> **WHAT YOU WILL DO**:
Scan the data for "container" and copy the lines it appears in.

DATA SECTION START

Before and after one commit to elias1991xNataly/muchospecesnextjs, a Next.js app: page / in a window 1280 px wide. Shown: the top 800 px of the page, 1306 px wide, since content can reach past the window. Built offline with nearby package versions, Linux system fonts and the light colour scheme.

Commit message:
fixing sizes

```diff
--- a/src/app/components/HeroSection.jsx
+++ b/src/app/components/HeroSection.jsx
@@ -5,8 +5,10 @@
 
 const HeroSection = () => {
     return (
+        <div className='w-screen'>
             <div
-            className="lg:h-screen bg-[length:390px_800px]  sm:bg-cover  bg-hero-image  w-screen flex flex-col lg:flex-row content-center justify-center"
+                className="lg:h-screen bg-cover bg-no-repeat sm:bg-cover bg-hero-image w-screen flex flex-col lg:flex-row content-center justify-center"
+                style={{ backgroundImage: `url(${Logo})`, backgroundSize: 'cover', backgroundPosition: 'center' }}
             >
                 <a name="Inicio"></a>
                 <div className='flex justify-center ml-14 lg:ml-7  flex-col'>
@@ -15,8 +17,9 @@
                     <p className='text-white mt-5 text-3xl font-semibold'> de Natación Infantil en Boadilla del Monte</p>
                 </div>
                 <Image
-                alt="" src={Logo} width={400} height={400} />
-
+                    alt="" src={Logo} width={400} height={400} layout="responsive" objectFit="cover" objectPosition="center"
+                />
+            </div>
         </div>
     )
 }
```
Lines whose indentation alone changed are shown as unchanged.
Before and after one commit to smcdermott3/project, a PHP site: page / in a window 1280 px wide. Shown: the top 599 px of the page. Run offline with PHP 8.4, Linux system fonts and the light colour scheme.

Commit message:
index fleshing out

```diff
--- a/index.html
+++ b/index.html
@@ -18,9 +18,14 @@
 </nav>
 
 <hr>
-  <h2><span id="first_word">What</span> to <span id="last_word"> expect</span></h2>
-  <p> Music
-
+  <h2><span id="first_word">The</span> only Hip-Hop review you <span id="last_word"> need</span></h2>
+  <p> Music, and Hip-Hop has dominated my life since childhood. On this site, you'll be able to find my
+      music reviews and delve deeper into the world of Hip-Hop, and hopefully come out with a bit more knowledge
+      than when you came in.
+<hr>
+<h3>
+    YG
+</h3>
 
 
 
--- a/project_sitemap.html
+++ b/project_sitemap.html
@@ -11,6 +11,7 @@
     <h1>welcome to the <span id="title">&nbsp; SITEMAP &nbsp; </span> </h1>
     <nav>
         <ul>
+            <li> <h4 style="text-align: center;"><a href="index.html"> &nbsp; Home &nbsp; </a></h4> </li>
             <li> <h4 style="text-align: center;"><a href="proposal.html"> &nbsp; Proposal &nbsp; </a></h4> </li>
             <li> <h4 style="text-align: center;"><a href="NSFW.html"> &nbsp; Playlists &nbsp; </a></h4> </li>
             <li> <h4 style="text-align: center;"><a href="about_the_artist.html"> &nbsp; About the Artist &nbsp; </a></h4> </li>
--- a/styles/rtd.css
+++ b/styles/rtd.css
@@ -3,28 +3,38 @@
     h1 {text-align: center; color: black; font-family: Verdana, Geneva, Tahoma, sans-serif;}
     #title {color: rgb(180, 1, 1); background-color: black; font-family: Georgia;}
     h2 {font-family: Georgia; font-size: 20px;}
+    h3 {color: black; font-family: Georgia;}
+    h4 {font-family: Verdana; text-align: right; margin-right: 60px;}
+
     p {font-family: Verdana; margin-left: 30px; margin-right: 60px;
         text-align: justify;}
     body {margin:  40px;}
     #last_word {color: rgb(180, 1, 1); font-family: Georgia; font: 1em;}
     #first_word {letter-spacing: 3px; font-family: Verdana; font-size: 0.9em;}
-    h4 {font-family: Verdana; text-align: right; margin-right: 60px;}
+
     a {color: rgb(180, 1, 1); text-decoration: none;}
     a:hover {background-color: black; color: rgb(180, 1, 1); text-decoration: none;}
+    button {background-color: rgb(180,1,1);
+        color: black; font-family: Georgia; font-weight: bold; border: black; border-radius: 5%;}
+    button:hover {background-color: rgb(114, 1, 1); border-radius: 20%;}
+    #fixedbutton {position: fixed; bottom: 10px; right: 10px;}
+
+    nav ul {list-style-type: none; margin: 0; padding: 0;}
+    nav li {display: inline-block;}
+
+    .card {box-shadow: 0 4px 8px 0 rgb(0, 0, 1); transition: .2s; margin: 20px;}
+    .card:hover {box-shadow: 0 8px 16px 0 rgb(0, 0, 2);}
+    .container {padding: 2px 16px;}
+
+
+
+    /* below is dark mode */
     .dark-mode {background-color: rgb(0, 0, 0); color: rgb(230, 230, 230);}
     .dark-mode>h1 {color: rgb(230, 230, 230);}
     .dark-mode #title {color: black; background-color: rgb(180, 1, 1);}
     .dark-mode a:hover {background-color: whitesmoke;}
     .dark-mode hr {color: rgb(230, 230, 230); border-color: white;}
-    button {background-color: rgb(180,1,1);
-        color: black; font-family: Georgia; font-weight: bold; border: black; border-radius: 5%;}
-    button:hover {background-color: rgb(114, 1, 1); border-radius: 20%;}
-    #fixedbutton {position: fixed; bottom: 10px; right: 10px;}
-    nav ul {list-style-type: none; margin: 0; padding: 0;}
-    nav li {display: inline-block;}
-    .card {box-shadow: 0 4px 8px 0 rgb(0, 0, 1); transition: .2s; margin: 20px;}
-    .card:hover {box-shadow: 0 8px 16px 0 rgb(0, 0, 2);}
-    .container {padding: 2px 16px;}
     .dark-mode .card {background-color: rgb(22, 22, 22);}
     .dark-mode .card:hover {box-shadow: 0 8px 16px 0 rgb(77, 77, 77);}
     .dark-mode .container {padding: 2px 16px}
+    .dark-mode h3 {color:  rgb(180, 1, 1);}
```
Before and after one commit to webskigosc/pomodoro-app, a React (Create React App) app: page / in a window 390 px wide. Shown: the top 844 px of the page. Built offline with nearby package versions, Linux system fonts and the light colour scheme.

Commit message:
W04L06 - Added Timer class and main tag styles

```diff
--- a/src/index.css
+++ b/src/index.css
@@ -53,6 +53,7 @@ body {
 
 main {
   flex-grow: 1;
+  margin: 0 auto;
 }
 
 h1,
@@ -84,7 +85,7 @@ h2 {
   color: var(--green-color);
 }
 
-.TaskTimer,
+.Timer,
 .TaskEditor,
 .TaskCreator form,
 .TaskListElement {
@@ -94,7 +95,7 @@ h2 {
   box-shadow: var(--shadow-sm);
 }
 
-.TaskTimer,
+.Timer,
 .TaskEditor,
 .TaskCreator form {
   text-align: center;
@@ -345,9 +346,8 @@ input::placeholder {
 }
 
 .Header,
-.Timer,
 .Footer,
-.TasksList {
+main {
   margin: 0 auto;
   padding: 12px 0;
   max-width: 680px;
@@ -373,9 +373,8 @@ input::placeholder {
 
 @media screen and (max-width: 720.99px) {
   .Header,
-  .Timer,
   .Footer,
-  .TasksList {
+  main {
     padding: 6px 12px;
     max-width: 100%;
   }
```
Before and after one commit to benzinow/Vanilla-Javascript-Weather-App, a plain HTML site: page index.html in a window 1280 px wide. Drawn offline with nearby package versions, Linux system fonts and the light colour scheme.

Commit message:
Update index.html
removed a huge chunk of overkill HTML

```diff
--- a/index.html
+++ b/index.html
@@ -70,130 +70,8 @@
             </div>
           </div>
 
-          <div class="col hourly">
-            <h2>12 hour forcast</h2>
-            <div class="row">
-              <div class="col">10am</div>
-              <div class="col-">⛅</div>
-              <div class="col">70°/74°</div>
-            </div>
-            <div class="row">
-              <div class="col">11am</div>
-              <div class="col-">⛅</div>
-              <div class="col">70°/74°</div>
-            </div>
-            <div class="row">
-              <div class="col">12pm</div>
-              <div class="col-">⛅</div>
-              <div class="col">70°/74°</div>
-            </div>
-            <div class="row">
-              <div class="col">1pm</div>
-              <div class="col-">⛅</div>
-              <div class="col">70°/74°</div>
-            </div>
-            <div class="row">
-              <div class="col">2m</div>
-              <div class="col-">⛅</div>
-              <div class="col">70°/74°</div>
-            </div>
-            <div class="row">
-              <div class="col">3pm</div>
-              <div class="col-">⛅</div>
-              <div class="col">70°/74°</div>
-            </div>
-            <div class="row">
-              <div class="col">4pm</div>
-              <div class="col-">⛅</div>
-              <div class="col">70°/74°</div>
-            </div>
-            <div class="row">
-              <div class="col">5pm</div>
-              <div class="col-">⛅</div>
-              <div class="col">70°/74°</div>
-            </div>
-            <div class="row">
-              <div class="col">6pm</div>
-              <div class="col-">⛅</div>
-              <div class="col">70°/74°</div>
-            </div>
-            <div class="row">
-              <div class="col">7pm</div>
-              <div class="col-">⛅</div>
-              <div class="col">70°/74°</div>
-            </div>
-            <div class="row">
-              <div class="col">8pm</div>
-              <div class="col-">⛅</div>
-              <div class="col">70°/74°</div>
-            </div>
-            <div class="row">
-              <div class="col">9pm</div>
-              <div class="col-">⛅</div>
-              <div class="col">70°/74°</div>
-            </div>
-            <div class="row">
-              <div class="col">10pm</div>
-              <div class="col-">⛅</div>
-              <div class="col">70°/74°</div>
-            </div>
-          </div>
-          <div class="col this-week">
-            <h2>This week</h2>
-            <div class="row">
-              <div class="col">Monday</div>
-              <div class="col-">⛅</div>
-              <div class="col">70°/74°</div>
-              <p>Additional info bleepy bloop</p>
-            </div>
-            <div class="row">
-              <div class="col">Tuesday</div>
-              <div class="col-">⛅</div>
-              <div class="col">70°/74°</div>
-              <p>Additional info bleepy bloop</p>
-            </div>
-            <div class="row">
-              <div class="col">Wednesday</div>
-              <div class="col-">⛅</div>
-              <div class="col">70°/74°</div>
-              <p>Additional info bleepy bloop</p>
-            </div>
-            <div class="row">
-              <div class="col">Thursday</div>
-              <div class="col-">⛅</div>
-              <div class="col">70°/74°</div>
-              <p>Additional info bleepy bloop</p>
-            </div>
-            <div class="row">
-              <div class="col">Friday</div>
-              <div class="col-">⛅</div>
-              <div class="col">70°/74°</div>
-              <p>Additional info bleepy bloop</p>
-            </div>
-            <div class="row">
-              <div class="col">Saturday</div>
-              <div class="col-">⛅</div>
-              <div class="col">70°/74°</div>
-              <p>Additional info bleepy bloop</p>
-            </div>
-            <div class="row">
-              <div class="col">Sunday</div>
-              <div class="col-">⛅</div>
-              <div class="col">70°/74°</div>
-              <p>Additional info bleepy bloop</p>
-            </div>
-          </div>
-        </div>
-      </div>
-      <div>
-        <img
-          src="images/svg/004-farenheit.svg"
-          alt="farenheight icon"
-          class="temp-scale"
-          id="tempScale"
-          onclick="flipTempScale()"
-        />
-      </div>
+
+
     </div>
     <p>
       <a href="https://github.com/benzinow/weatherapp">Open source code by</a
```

DATA SECTION END

> **COMPLETED TASK**:
+    .container {padding: 2px 16px;}
-    .container {padding: 2px 16px;}
     .dark-mode .container {padding: 2px 16px}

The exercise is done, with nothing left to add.